• BRIEF: Read through the lines below for the string "year" and copy each one that has it.

____ DATA PROVIDED

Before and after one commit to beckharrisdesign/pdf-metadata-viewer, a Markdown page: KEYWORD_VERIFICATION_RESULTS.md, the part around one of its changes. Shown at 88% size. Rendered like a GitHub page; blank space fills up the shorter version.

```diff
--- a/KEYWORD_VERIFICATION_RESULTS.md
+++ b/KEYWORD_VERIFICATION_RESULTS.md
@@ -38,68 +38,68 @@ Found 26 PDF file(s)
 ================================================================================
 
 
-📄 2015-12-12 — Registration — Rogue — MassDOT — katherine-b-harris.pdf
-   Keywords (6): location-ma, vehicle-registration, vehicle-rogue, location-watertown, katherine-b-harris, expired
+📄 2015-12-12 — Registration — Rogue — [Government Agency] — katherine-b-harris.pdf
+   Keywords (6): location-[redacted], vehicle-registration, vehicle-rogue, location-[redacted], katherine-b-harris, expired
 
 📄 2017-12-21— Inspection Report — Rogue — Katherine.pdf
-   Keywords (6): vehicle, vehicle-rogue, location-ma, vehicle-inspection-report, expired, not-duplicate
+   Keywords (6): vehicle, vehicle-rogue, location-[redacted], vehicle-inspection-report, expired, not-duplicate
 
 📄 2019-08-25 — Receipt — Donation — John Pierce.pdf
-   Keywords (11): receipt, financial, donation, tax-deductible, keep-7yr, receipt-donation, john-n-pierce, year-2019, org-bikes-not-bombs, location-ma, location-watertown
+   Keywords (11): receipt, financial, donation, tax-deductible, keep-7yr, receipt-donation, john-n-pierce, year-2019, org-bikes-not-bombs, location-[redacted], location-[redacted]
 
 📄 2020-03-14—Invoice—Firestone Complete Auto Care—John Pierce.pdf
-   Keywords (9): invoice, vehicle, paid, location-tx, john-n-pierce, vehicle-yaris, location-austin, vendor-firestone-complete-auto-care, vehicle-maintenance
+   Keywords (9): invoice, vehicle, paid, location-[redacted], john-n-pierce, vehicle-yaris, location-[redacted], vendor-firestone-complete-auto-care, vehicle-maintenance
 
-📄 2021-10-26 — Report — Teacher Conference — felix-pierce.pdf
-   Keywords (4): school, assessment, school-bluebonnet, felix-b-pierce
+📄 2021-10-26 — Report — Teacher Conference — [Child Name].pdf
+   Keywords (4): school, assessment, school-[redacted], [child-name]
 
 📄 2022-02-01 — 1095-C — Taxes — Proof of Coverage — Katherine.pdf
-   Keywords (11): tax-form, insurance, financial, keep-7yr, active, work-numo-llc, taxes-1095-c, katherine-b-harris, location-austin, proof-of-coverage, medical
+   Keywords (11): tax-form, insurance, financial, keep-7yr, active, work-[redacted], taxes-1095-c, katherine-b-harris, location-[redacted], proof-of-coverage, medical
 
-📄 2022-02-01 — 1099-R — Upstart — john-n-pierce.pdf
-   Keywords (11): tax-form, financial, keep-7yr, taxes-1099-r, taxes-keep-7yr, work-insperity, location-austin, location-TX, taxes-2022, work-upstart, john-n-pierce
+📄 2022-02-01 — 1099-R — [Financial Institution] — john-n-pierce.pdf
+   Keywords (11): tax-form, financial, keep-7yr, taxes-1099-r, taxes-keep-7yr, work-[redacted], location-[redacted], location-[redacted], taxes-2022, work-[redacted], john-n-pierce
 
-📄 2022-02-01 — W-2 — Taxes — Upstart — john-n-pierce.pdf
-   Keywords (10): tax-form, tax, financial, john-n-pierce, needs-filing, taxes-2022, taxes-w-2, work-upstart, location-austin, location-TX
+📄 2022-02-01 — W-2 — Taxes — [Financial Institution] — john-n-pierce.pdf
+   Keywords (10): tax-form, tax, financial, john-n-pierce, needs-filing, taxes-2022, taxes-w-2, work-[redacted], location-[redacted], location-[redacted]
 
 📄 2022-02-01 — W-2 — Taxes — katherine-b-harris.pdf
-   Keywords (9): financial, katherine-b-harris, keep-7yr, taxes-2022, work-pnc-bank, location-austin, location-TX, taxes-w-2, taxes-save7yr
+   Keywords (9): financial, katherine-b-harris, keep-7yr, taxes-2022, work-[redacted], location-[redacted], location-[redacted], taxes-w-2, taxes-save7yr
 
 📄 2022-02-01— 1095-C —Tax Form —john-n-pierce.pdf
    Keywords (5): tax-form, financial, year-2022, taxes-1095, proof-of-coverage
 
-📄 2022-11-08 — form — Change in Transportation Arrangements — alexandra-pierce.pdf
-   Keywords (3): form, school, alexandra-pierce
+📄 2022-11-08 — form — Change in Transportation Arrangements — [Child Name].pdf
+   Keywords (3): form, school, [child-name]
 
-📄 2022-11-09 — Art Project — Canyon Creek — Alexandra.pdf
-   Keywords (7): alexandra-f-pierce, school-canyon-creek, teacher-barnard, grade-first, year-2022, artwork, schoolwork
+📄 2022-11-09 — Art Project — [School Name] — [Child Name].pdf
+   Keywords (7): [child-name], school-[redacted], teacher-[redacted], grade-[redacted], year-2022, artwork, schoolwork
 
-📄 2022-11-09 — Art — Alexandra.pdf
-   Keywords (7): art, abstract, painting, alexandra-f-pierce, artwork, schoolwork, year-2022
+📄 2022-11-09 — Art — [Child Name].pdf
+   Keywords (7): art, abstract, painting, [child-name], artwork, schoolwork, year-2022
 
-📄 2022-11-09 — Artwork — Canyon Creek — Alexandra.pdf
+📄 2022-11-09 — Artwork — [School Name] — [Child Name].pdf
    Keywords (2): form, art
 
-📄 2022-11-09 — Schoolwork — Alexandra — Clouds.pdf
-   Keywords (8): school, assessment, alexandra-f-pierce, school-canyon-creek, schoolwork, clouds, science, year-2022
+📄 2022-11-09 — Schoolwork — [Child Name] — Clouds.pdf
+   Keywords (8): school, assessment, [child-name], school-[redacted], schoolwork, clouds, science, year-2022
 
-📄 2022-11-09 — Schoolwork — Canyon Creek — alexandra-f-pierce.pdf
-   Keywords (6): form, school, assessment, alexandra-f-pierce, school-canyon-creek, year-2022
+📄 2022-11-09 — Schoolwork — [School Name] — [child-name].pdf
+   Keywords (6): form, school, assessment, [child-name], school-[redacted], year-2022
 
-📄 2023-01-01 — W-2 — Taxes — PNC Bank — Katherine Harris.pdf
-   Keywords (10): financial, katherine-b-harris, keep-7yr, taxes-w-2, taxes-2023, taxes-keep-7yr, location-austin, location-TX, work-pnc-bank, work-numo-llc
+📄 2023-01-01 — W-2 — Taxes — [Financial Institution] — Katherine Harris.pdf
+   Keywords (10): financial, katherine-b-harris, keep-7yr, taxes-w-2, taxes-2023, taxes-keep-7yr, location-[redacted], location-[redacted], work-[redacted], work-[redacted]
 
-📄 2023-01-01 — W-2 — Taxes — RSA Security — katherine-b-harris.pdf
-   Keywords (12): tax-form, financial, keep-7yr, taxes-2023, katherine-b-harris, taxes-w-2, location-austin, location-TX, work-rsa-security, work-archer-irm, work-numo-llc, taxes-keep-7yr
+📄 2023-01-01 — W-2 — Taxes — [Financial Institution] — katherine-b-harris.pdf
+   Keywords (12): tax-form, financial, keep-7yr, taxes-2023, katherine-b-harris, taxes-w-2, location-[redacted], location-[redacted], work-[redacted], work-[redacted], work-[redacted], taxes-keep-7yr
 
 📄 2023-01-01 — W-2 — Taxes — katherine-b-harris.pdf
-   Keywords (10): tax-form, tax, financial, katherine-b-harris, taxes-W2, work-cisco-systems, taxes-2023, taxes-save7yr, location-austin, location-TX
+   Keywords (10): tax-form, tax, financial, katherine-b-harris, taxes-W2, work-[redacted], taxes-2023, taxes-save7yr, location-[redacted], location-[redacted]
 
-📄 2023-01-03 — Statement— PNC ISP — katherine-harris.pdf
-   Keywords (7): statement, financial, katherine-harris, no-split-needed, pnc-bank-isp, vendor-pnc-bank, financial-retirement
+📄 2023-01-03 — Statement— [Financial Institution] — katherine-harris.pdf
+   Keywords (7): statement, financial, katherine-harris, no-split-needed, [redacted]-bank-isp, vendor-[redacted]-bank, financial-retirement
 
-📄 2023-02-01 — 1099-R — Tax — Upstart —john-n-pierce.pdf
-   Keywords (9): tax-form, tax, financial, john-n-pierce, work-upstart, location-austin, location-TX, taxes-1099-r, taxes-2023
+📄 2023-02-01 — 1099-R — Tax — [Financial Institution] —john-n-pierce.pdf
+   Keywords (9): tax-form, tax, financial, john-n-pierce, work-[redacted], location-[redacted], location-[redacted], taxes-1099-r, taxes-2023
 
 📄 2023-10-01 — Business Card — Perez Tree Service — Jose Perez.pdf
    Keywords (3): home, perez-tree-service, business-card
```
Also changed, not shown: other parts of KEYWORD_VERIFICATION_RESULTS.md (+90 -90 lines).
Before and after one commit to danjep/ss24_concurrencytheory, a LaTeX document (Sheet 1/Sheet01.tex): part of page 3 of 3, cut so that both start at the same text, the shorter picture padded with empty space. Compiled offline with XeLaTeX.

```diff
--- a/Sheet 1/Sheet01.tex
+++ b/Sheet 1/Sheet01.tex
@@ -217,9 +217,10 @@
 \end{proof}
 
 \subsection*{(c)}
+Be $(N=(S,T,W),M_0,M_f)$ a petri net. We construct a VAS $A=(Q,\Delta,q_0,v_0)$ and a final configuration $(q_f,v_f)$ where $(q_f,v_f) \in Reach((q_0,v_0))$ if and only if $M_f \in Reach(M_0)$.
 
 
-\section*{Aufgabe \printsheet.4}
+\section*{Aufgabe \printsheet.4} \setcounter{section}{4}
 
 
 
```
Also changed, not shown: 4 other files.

________

• RESULT BELOW:
-   Keywords (11): receipt, financial, donation, tax-deductible, keep-7yr, receipt-donation, john-n-pierce, year-2019, org-bikes-not-bombs, location-ma, location-watertown
+   Keywords (11): receipt, financial, donation, tax-deductible, keep-7yr, receipt-donation, john-n-pierce, year-2019, org-bikes-not-bombs, location-[redacted], location-[redacted]
    Keywords (5): tax-form, financial, year-2022, taxes-1095, proof-of-coverage
-   Keywords (7): alexandra-f-pierce, school-canyon-creek, teacher-barnard, grade-first, year-2022, artwork, schoolwork
+   Keywords (7): [child-name], school-[redacted], teacher-[redacted], grade-[redacted], year-2022, artwork, schoolwork
-   Keywords (7): art, abstract, painting, alexandra-f-pierce, artwork, schoolwork, year-2022
+   Keywords (7): art, abstract, painting, [child-name], artwork, schoolwork, year-2022
-   Keywords (8): school, assessment, alexandra-f-pierce, school-canyon-creek, schoolwork, clouds, science, year-2022
+   Keywords (8): school, assessment, [child-name], school-[redacted], schoolwork, clouds, science, year-2022
-   Keywords (6): form, school, assessment, alexandra-f-pierce, school-canyon-creek, year-2022
+   Keywords (6): form, school, assessment, [child-name], school-[redacted], year-2022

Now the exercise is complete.